By keeping the action restricted to Florya’s point of view, Klimov gives us a child soldier’s eye view of the destruction, with no flashbacks or outside cutaways to offer relief. And even though elements such as subjective sound and non-diegetic music are utilized, the uncompromising you-are-there feel of the film is never abandoned.


5. Historical Importance


If nothing else, “Come and See” offers a sobering history lesson, illuminating one of the lesser known episodes of World War II: the Nazi occupation of Belarus. While most films about the Nazi treatment of civilians understandably focus on what they did to the Jews – the minority that was indisputably singled out to receive the worst of the Nazi’s policies, culminating in the genocidal slaughter that was the Holocaust – there were many other religious, ethnic, and regional groups that were also selected for extermination.

In a 1986 interview, Klimov stated that the film was intended to be anti-war and anti-fascist, but not anti-German. That said, the movie’s narrow focus on the plainly despicable actions undertaken by the Nazis in the BSSR leaves little room for debate that, though the film aims to illustrate the horrors of war in general and fascism in particular, its main target is quite specific. The original title was “Kill Hitler,” and its change was thankfully the only one Klimov had to make from his vision.

From the opening scene, the film announces without ambiguity the nature and identity of the enemy. As the boys dig for weapons, they spot a German plane. The unmistakable voice of Adolf Hitler then fills the soundtrack, transitioning into the infamous first verse of the Deutschlandlied (the national anthem of the Third Reich) as the opening credits begin.

Later, Florya’s displaced fellow villagers, perhaps seeking a tangible object on which they can unload their collective outrage, construct a grotesque effigy of the Nazi leader. And of course, there’s the use of Nazi footage in the brilliant climax of the film (to be discussed later).

Unlike in some other war movies, the enemy is far from faceless here – the notorious massacre scene at the end of the film features plenty of German dialogue and swastikas galore. By being explicit about who the film is about, Klimov is better able to make his point about war in general (as any true artist knows, tragedy is almost always more moving when it focuses on the small to make a point about the large, rather than trying to be too thorough and comprehensive).
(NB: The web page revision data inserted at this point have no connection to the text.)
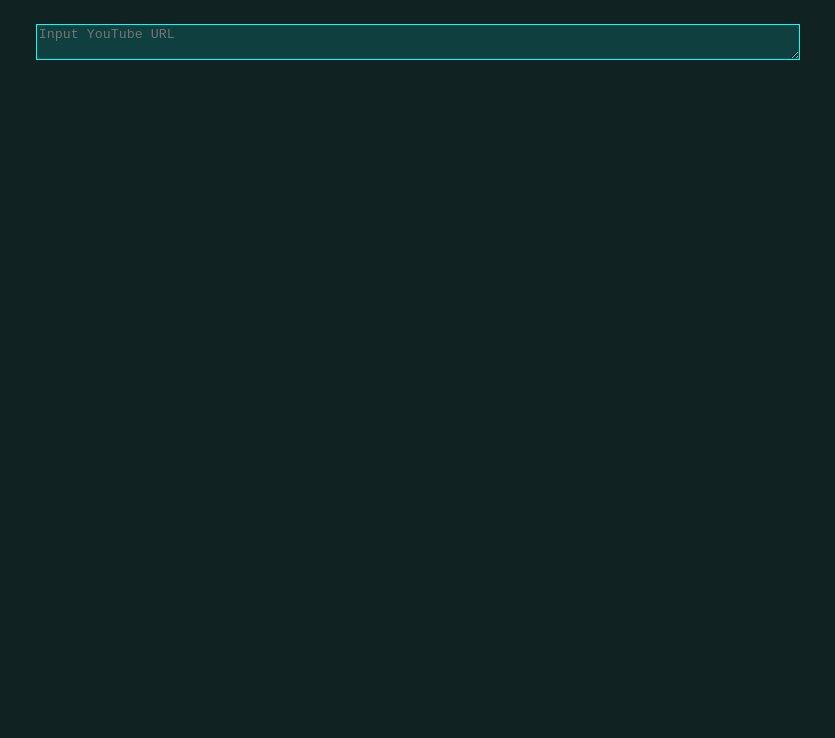
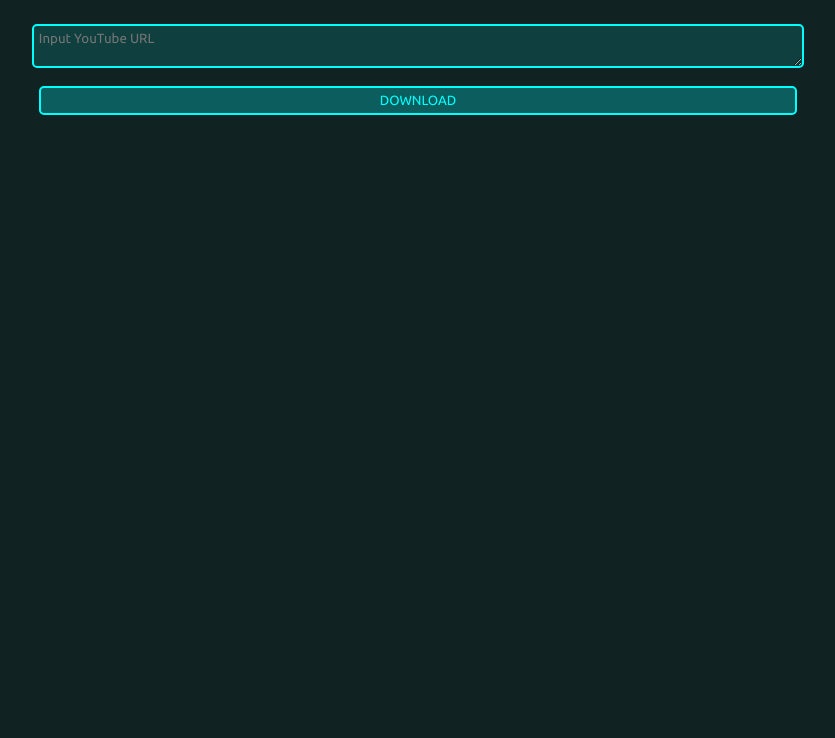
Before and after one commit to VoxelPrismatic/ytdl, a plain HTML site: page index.html in a window 1280 px wide. Shown: the part 62-800 px from the top of the page, without its empty margins (222-1057 px from the left). Drawn offline with Linux system fonts and the light colour scheme.

Commit message:
Update index.html

```diff
--- a/index.html
+++ b/index.html
@@ -4,9 +4,12 @@
         <meta property="og:title" content="YT DL ;]" id="title">
         <meta property="og:description" content="Download YouTube videos with almost no wait time">
         <meta name="description" content="Download YouTube videos with almost no wait time">
+        <link rel="stylesheet" type="text/css" href="https://fonts.googleapis.com/css?family=Ubuntu:400,400i,500,500i,700,700i&amp;display=swap">
         <title>YT DL ;]</title>
         <style type="text/css">
-            body {
+            * {
+                font-family: "Ubuntu";
+            } body {
                 background-color: #122;
                 color: #ccc;
             } a {
@@ -16,15 +19,21 @@
                 color: #0ff;
                 border: #0ff solid 2px;
                 border-radius: 5px;
+                width: 60%;
+                display: block;
+                padding: 5px;
+                margin: auto;
             } #head {
                 color: #0ff;
                 text-align: center;
                 margin-top: 10px;
             } textarea {
-                border-color: #0ff;
+                border: #0ff 2px solid;
                 background-color: #0ff2;
                 color: #fff;
                 width: 60%;
+                padding: 5px;
+                border-radius: 5px;
                 display: block;
                 margin: auto;
             }
@@ -32,6 +41,7 @@
     </head>
     <body>
         <h1 id="head">YT DL ;]</h1><br>
-        <textarea id="url" placeholder="Input YouTube URL"></textarea>
+        <textarea id="url" placeholder="Input YouTube URL"></textarea><br>
+        <button>DOWNLOAD</button>
     <body>
 </html>
```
And just to make sure there’s no doubt about why this particular army of murderous soldiers commits the actions it does in the film (as if it could hypothetically be some hideous anomaly), the Obersturmführer bluntly evokes Nazi ideology (even after being captured, no less), confidently stating that the Byelorussian partisans are members of an inferior race that has no right to exist. This important bit of dialogue proves that his and his men’s actions directly stem from official orders.

Some may wonder if it’s really necessary to continue making films showing just how bad the Nazis were, while others may take offense at the very question. A more intriguing thought would be whether or not the film would still be great if it weren’t based on true events, though reality may render this a moot point.

Of course, it would still indeed be exceptional, but probably not as disquieting, most likely. That it’s unabashedly political and anti-Nazi is of course not controversial, as the text and images at the end of the film give us a stark reminder of why films like this need to be made.